I’m writing this on a plane from Portland back home to San Francisco after joining 3000 visionaries and thought leaders who attended Chris Guillebeau’sWorld Domination Summit. This very inspiring conference was peopled with those inspired by Chris’s manifesto “A Brief Guide To World Domination," which is less about colonization and more about saving the world.
Gretchen Rubin is saving the world by teaching people how to be happier, Don Miller is helping people rewrite the stories of their lives, Nancy Duarte is helping people tell stories that can change the world, Bob Moore is changing the world by putting people before profit, Jia Jiang is changing the world by helping people learn to take risks by getting comfortable with rejection.
Pretty much everyone I met was either on a mission to fulfill a calling or on a quest to find one. After the conference ended with a tear-jerking sparkling apple juice toast, I found myself reinvigorated in my own mission to heal health care, and everyone I spoke to felt inspired to change the world in their own small or big way.
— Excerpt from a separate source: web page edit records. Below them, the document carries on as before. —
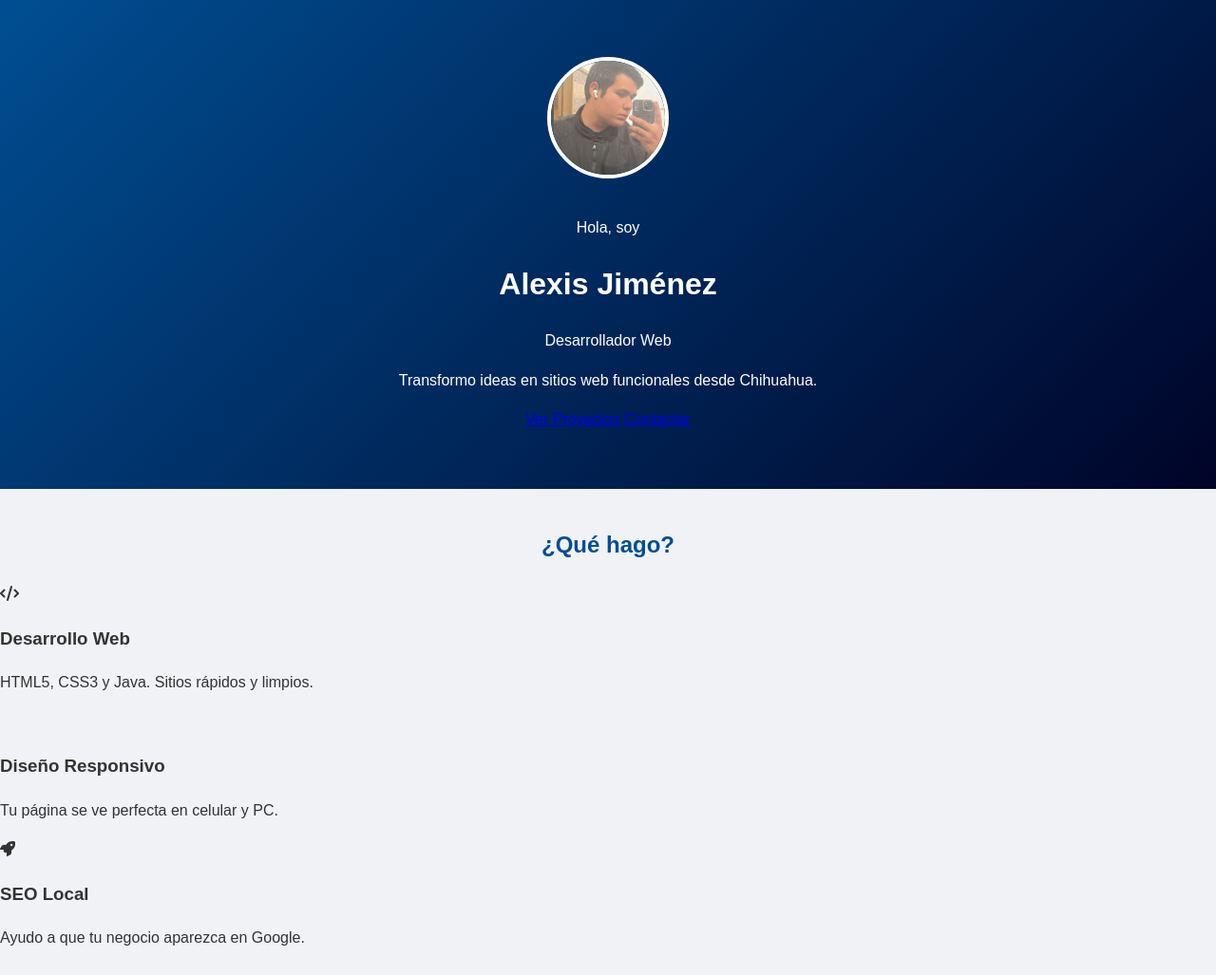
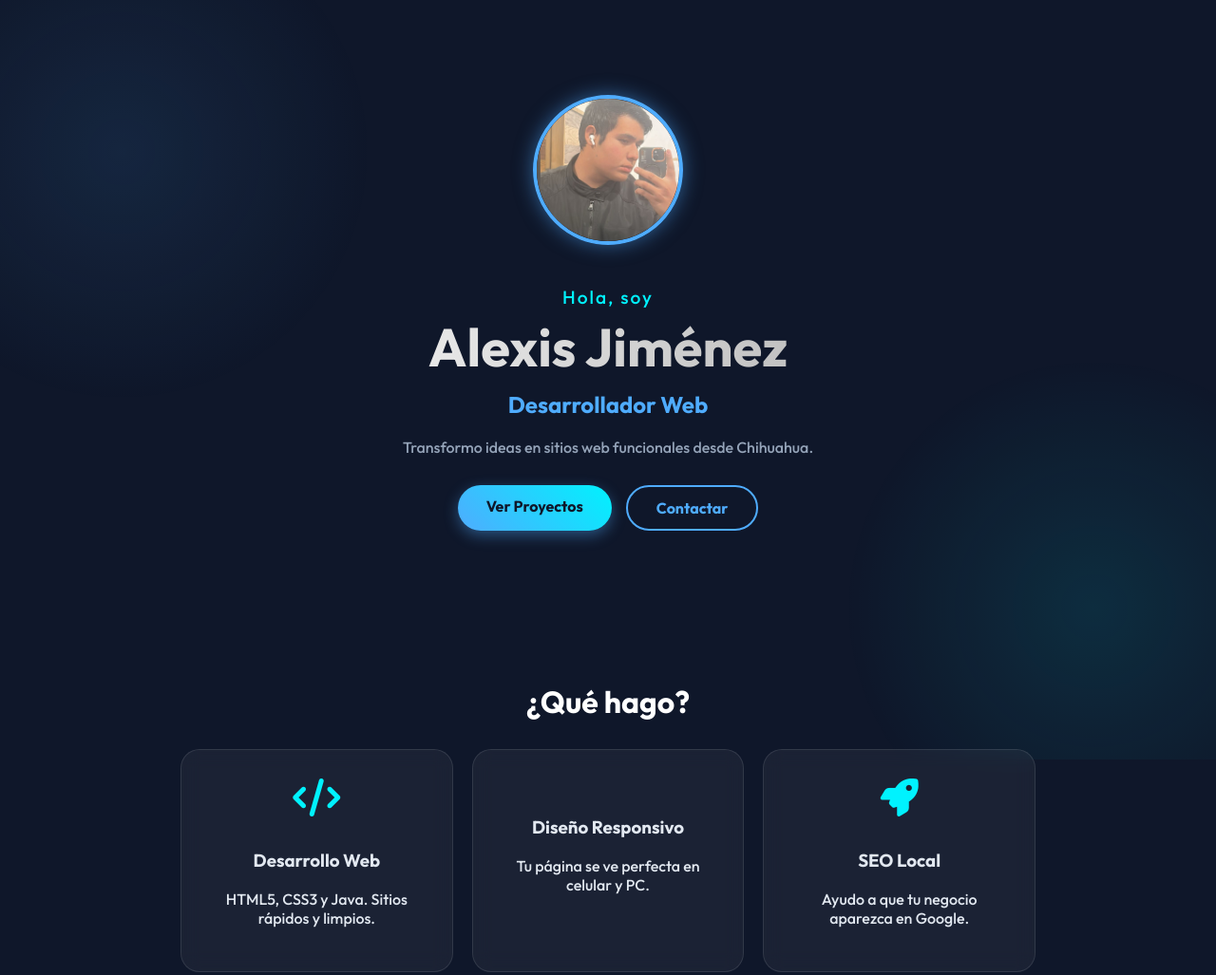
Before and after one commit to Alexisp1217i/Alexisp1217i.github.io, a plain HTML site: page index.html in a window 1280 px wide. Shown: the top 1027 px of the page at 95% size. Drawn offline with Linux system fonts and the light colour scheme.

Commit message:
Import modern font and enhance CSS styles
Added modern font and updated styles for various elements.

```diff
--- a/style.css
+++ b/style.css
@@ -1,93 +1,121 @@
-/* Estilos Generales */
+/* IMPORTAR FUENTE MODERNA */
+@import url('https://fonts.googleapis.com/css2?family=Outfit:wght@300;500;700&display=swap');
+
+:root {
+    --primary: #4facfe; /* Azul Neón */
+    --secondary: #00f2fe; /* Celeste */
+    --dark: #0f172a; /* Azul muy oscuro (casi negro) */
+    --glass: rgba(255, 255, 255, 0.05); /* Efecto cristal */
+    --text: #e2e8f0;
+}
+
 body {
-    font-family: 'Arial', sans-serif;
+    font-family: 'Outfit', sans-serif;
     margin: 0;
     padding: 0;
-    background-color: #f0f2f5;
-    color: #333;
-    line-height: 1.6;
+    background-color: var(--dark);
+    color: var(--text);
+    overflow-x: hidden;
 }
 
-.container { max-width: 800px; margin: 0 auto; padding: 20px; }
+/* FONDO ANIMADO */
+.background-animation {
+    position: fixed;
+    top: 0; left: 0; width: 100%; height: 100%;
+    background: radial-gradient(circle at 10% 20%, rgba(79, 172, 254, 0.1) 0%, transparent 20%),
+                radial-gradient(circle at 90% 80%, rgba(0, 242, 254, 0.1) 0%, transparent 20%);
+    z-index: -1;
+}
 
-/* Héroe (Parte de arriba) */
+.main-container { max-width: 900px; margin: 0 auto; padding: 20px; }
+
+/* HERO SECTION */
 .hero {
-    background: linear-gradient(135deg, #004e92, #000428); /* Azul Oscuro */
-    color: white;
     text-align: center;
-    padding: 60px 20px;
+    padding: 80px 20px;
+    animation: fadeIn 1.5s ease;
 }
 
 .foto-perfil {
-    width: 120px;
-    height: 120px;
+    width: 150px; height: 150px;
     border-radius: 50%;
-    border: 4px solid white;
+    border: 4px solid var(--primary);
+    box-shadow: 0 0 20px rgba(79, 172, 254, 0.5); /* Resplandor azul */
     object-fit: cover;
-    margin-bottom: 15px;
+    margin-bottom: 20px;
 }
 
-.resaltado { color: #4facfe; } /* Azul claro para tu nombre */
+.saludo { font-size: 1.2rem; color: var(--secondary); letter-spacing: 2px; margin-bottom: 5px; }
+h1 { font-size: 3.5rem; margin: 0; background: linear-gradient(to right, #fff, #aaa); -webkit-background-clip: text; color: transparent; }
 
-.boton-cta {
-    display: inline-block;
-    background: #4facfe;
-    color: white;
-    padding: 10px 25px;
-    text-decoration: none;
-    border-radius: 5px;
-    font-weight: bold;
-    margin-top: 20px;
+/* EFECTO DE ESCRITURA */
+.typing-container {
+    font-size: 1.5rem; color: var(--primary); margin: 10px 0; font-weight: bold;
 }
 
-/* Secciones */
-h2 { text-align: center; color: #004e92; margin-top: 40px; }
+.bio-corta { color: #94a3b8; max-width: 500px; margin: 20px auto; }
 
-/* Grid de Habilidades */
-.grid-habilidades {
-    display: flex;
-    justify-content: space-around;
-    text-align: center;
-    margin-top: 20px;
+/* BOTONES NEÓN */
+.botones-hero { margin-top: 30px; display: flex; gap: 15px; justify-content: center; }
+
+.btn-primary {
+    background: linear-gradient(45deg, var(--primary), var(--secondary));
+    color: var(--dark); padding: 12px 30px; border-radius: 50px;
+    text-decoration: none; font-weight: bold; box-shadow: 0 5px 15px rgba(79, 172, 254, 0.4);
+    transition: 0.3s;
 }
 
-.card-habilidad {
-    background: white;
-    padding: 20px;
-    border-radius: 10px;
-    width: 30%;
-    box-shadow: 0 2px 5px rgba(0,0,0,0.1);
+.btn-secondary {
+    background: transparent; border: 2px solid var(--primary);
+    color: var(--primary); padding: 12px 30px; border-radius: 50px;
+    text-decoration: none; font-weight: bold; transition: 0.3s;
 }
 
-.icono { font-size: 40px; color: #004e92; margin-bottom: 10px; }
+.btn-primary:hover { transform: translateY(-3px); box-shadow: 0 10px 25px rgba(79, 172, 254, 0.6); }
+.btn-secondary:hover { background: rgba(79, 172, 254, 0.1); }
 
-/* Proyectos */
-.proyecto {
-    background: white;
-    padding: 20px;
-    border-radius: 10px;
-    margin-bottom: 20px;
-    box-shadow: 0 2px 5px rgba(0,0,0,0.1);
-    border-left: 5px solid #4facfe; /* Una línea azul bonita a la izquierda */
+/* EFECTO CRISTAL (GLASSMORPHISM) */
+.glass-card {
+    background: var(--glass);
+    backdrop-filter: blur(10px); /* Efecto borroso detrás */
+    border: 1px solid rgba(255, 255, 255, 0.1);
+    padding: 30px; border-radius: 20px; text-align: center;
+    transition: 0.3s;
 }
 
-.tecnologias { font-size: 0.9em; color: #666; font-style: italic; }
+.glass-card:hover { transform: translateY(-5px); background: rgba(255,255,255,0.08); }
+.icono-card { font-size: 2.5rem; color: var(--secondary); margin-bottom: 15px; }
 
-.boton-ver {
-    display: inline-block;
-    text-decoration: none;
-    color: #004e92;
-    font-weight: bold;
-    margin-top: 10px;
+.grid-cards { display: grid; grid-template-columns: repeat(auto-fit, minmax(250px, 1fr)); gap: 20px; margin-top: 30px; }
+.titulo-seccion { text-align: center; font-size: 2rem; margin-top: 80px; color: white; }
+
+/* PROYECTOS */
+.proyecto-card {
+    display: flex; background: #1e293b; border-radius: 20px; overflow: hidden;
+    margin-bottom: 30px; border: 1px solid rgba(255,255,255,0.05);
+    flex-wrap: wrap;
 }
 
-/* Footer */
-.pie-pagina {
-    background: #333;
-    color: white;
-    text-align: center;
-    padding: 30px 20px;
-    margin-top: 50px;
+.img-container { flex: 1; min-width: 300px; }
+.img-container img { width: 100%; height: 100%; object-fit: cover; transition: 0.5s; }
+.proyecto-card:hover img { transform: scale(1.05); }
+
+.info-proyecto { flex: 1; padding: 30px; display: flex; flex-direction: column; justify-content: center; }
+.info-proyecto h3 { color: var(--secondary); margin-top: 0; font-size: 1.5rem; }
+.btn-mini {
+    align-self: flex-start; margin-top: 15px; text-decoration: none;
+    color: white; border-bottom: 2px solid var(--primary); padding-bottom: 5px;
 }
 
-.redes a { color: #4facfe; text-decoration: none; margin: 0 10px; font-weight: bold; }
+/* FOOTER */
+footer { text-align: center; padding: 50px 0; margin-top: 50px; border-top: 1px solid rgba(255,255,255,0.1); }
+.redes-sociales { display: flex; justify-content: center; gap: 20px; margin: 30px 0; }
+.social-link {
+    font-size: 2rem; color: #94a3b8; transition: 0.3s;
+}
+.social-link:hover { color: var(--primary); transform: scale(1.2); }
+.whatsapp:hover { color: #25D366; }
+.linkedin:hover { color: #0077b5; }
+.github:hover { color: white; }
+
+@keyframes fadeIn { from { opacity: 0; transform: translateY(20px); } to { opacity: 1; transform: translateY(0); } }
```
It was awesome.
But as the afterglow of the post-WDS Bollywood dance party wore off, I found myself pondering what motivated all of us to try to make the world a better place.
I wound up posting this on Facebook:
After spending the weekend with 3000 visionaries committed to changing the world, I find myself reflecting upon on what motivates visionaries. Are we motivated by a pure, unadulterated desire to leave the world better off than we found it? Or are we operating from a place of deep unworthiness, of not being enough unless we make the world a better place? Or is it some combination of both?So many people are desperate to find their calling, their reason for existence, their meaning of life. And many others, like myself, feel they have found it- and are now on a quest to fulfill a vision. But is the quest driven by the right motives? What made Martin Luther King, Jr campaign for civil rights? What made Nelson Mandela take a stand? What made Abraham Lincoln free the slaves? What made Evita and Mother Teresa fight for the rights of the poor? Is it a deep-seated sense of unworthiness that needs to be healed? Is it ego? Do we need to feel like we've contributed big things so we know we are valuable? Is it karmic? Are we trying to pay off some debt for wrongs committed in past lives? Are we craving love, acceptance, external validation?Or is it noble? Are we just caring, committed souls devoted to service without any self-serving motives? Are we clear vessels for Divine work in the world moving through us?What do YOU think?